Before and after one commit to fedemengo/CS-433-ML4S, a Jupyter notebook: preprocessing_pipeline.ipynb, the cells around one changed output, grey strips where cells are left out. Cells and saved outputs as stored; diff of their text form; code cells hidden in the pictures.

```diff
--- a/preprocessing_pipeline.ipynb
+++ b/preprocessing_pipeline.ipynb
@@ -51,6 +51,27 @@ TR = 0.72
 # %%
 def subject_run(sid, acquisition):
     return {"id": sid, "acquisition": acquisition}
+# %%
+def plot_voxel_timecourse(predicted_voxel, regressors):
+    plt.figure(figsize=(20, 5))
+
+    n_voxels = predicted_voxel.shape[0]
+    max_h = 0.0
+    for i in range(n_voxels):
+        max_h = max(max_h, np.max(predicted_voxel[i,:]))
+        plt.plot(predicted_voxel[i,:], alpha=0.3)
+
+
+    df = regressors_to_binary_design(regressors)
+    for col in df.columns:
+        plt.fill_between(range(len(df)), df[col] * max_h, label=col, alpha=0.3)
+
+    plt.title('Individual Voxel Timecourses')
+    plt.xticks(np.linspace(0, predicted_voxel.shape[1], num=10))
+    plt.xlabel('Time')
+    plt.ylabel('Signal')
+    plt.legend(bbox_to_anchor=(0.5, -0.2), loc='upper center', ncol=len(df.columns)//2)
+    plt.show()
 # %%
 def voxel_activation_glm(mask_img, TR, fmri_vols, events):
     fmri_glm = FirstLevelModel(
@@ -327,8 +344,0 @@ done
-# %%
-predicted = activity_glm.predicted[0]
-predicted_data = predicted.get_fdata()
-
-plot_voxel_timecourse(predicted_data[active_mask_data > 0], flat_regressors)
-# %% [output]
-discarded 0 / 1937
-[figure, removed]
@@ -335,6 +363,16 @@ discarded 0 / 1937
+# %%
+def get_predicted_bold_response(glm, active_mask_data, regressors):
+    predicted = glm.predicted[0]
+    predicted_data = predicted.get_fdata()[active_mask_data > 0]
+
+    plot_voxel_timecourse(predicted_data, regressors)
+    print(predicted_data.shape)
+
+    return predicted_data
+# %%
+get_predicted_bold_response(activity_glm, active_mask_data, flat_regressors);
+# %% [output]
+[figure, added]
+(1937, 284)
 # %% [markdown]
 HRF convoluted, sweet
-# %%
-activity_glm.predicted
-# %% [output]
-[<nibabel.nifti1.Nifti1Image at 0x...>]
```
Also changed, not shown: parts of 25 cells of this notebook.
· · · · ·
## What is expected
Retype every line of the data above exactly.

## Reply to the task
Before and after one commit to fedemengo/CS-433-ML4S, a Jupyter notebook: preprocessing_pipeline.ipynb, the cells around one changed output, grey strips where cells are left out. Cells and saved outputs as stored; diff of their text form; code cells hidden in the pictures.

```diff
--- a/preprocessing_pipeline.ipynb
+++ b/preprocessing_pipeline.ipynb
@@ -51,6 +51,27 @@ TR = 0.72
 # %%
 def subject_run(sid, acquisition):
     return {"id": sid, "acquisition": acquisition}
+# %%
+def plot_voxel_timecourse(predicted_voxel, regressors):
+    plt.figure(figsize=(20, 5))
+
+    n_voxels = predicted_voxel.shape[0]
+    max_h = 0.0
+    for i in range(n_voxels):
+        max_h = max(max_h, np.max(predicted_voxel[i,:]))
+        plt.plot(predicted_voxel[i,:], alpha=0.3)
+
+
+    df = regressors_to_binary_design(regressors)
+    for col in df.columns:
+        plt.fill_between(range(len(df)), df[col] * max_h, label=col, alpha=0.3)
+
+    plt.title('Individual Voxel Timecourses')
+    plt.xticks(np.linspace(0, predicted_voxel.shape[1], num=10))
+    plt.xlabel('Time')
+    plt.ylabel('Signal')
+    plt.legend(bbox_to_anchor=(0.5, -0.2), loc='upper center', ncol=len(df.columns)//2)
+    plt.show()
 # %%
 def voxel_activation_glm(mask_img, TR, fmri_vols, events):
     fmri_glm = FirstLevelModel(
@@ -327,8 +344,0 @@ done
-# %%
-predicted = activity_glm.predicted[0]
-predicted_data = predicted.get_fdata()
-
-plot_voxel_timecourse(predicted_data[active_mask_data > 0], flat_regressors)
-# %% [output]
-discarded 0 / 1937
-[figure, removed]
@@ -335,6 +363,16 @@ discarded 0 / 1937
+# %%
+def get_predicted_bold_response(glm, active_mask_data, regressors):
+    predicted = glm.predicted[0]
+    predicted_data = predicted.get_fdata()[active_mask_data > 0]
+
+    plot_voxel_timecourse(predicted_data, regressors)
+    print(predicted_data.shape)
+
+    return predicted_data
+# %%
+get_predicted_bold_response(activity_glm, active_mask_data, flat_regressors);
+# %% [output]
+[figure, added]
+(1937, 284)
 # %% [markdown]
 HRF convoluted, sweet
-# %%
-activity_glm.predicted
-# %% [output]
-[<nibabel.nifti1.Nifti1Image at 0x...>]
```
Also changed, not shown: parts of 25 cells of this notebook.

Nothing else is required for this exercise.